On his second day as North Carolina Governor, Pat McCrory signed into law House Bill 4, a comprehensive reform of North Carolina’s unemployment insurance system. The law applies to new claims for unemployment benefits filed on or after July 1, 2013.

One of the most significant provisions of the law is the reduction in the maximum weekly benefit amount paid to the unemployed from $535 to $350 per week. House Bill 4 also reduces the maximum duration of unemployment benefits from 26 weeks to 20 weeks. In addition, for new claims filed on or after July 1, 2013, the duration of benefits will be based on a sliding scale of 5 weeks to 20 weeks, tied to the North Carolina’s seasonal adjustable statewide unemployment rate.

The new law eliminates the health exclusion that currently allows a claimant to avoid disqualification from benefits if the claimant can prove he or she left work due to a disability or other health condition. The health exclusion also applies if the claimant proves that he or she left work due to a disability or health condition of the claimant’s minor child, parent, or immediate family member.

The law also makes significant changes to “attached claims” for employees to receive unemployment benefits during periods of work slowdowns or temporary layoffs. One change limits North Carolina employers to filing only one attached claim per employee per a calendar year and limiting the period of partial unemployment for which an attached claim is filed to 6 weeks.

The unemployment measure also redefines North Carolina’s statutory definition of “suitable work,” which governs a claimant’s continued eligibility for unemployment benefits. The law provides that after receiving 10 weeks of unemployment benefit payments a claimant must accept any “suitable work,” now defined as any offer of employment paying at least 120% of the claimant’s weekly benefit amount.

Finally, the law eliminates “substantial fault” as a means by which North Carolina employers could at least partially disqualify a claimant from obtaining unemployment benefits. The elimination of substantial fault as a defense likely will result in an even greater emphasis on workplace “misconduct” as the principal basis by which North Carolina employers can defend against claims for unemployment benefits where the employee is separated by termination.

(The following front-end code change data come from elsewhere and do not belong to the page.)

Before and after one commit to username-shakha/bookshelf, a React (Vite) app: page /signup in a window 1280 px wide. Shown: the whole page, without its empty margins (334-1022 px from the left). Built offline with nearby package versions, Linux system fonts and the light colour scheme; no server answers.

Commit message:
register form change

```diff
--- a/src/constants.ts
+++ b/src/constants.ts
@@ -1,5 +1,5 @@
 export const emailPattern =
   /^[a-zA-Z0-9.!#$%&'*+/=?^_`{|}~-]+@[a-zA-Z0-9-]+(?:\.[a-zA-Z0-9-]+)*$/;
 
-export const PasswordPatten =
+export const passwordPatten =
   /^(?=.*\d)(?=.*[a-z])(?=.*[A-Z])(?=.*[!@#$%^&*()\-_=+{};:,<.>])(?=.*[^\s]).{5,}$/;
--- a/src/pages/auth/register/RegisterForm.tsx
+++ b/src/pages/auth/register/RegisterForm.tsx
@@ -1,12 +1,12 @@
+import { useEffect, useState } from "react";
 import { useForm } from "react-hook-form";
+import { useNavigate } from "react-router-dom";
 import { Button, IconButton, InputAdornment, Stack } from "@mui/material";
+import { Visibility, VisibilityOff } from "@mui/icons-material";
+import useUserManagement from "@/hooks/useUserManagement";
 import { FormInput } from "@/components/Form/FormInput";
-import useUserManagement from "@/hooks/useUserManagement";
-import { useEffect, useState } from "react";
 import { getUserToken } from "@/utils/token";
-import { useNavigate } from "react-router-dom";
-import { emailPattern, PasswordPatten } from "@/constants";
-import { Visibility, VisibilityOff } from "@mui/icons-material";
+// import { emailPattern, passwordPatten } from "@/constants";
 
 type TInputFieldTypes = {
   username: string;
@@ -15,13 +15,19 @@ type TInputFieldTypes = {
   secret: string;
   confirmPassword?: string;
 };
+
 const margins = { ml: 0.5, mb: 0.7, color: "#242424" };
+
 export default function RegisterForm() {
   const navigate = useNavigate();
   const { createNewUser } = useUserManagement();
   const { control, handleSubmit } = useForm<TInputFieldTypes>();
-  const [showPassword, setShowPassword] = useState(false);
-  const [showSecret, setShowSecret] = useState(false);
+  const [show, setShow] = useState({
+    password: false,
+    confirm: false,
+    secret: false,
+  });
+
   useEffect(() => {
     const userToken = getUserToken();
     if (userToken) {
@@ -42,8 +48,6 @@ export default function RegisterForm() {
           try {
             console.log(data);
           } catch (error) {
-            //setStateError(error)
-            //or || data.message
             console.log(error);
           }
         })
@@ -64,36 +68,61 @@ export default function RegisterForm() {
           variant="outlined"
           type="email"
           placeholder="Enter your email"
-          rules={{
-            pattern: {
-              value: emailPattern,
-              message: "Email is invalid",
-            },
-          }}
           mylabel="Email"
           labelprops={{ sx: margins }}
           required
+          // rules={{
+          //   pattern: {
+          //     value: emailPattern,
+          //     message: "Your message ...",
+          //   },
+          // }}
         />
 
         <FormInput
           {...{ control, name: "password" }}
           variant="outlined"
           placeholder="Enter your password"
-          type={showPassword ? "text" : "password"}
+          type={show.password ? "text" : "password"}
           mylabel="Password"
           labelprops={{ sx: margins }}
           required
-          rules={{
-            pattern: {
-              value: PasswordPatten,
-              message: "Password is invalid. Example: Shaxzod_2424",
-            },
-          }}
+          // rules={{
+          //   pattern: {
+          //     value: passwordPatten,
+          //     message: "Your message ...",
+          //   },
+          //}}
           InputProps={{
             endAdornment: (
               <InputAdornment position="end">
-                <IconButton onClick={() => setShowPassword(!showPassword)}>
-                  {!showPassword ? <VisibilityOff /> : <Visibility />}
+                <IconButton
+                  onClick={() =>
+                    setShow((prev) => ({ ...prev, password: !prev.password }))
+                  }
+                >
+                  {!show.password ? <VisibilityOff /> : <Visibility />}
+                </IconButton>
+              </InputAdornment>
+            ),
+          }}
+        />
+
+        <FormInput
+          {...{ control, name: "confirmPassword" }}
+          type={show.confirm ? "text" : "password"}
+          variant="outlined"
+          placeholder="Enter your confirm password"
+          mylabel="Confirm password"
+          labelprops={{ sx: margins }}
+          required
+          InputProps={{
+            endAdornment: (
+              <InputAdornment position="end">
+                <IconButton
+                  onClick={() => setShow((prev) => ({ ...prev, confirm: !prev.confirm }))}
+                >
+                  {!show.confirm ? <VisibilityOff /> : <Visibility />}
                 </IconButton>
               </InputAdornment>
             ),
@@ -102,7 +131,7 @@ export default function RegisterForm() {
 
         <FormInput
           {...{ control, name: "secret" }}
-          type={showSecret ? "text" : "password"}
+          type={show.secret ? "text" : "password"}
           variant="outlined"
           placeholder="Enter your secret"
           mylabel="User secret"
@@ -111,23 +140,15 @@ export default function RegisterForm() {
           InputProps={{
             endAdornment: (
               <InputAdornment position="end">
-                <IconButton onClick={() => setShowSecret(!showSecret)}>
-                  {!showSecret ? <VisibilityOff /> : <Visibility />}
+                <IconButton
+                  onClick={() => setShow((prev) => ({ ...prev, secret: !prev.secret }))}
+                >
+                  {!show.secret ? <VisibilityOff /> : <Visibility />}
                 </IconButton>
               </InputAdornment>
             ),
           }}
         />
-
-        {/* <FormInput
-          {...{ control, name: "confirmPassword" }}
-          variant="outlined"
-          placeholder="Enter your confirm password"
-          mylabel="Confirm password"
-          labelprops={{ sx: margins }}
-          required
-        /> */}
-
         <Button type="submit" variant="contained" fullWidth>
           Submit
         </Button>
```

Best practices for North Carolina employers to defend against unemployment benefit claims include:

  • documenting employees’ acknowledgement of receipt of written workplace policies, and
  • enforcing and documenting progressive discipline.

In addition, North Carolina employers should consider reviewing closely their Form NCUI 104, which is issued by the Division of Employment Security each November. The Form NCUI 104 details the employers’ unemployment insurance tax rate calculation for the succeeding calendar year. A North Carolina employer can file a protest with the Division of Employment Security if an error occurred in the preparation of the Form NCUI 104.

In addition, because North Carolina unemployment insurance tax rates are determined under an experience rating system, in some instances an experience rating employer can make a voluntary contribution to reduce its unemployment insurance tax liability. The contribution must be made to the Division of Employment Security within 30 days of the mailing of the Form NCUI 104.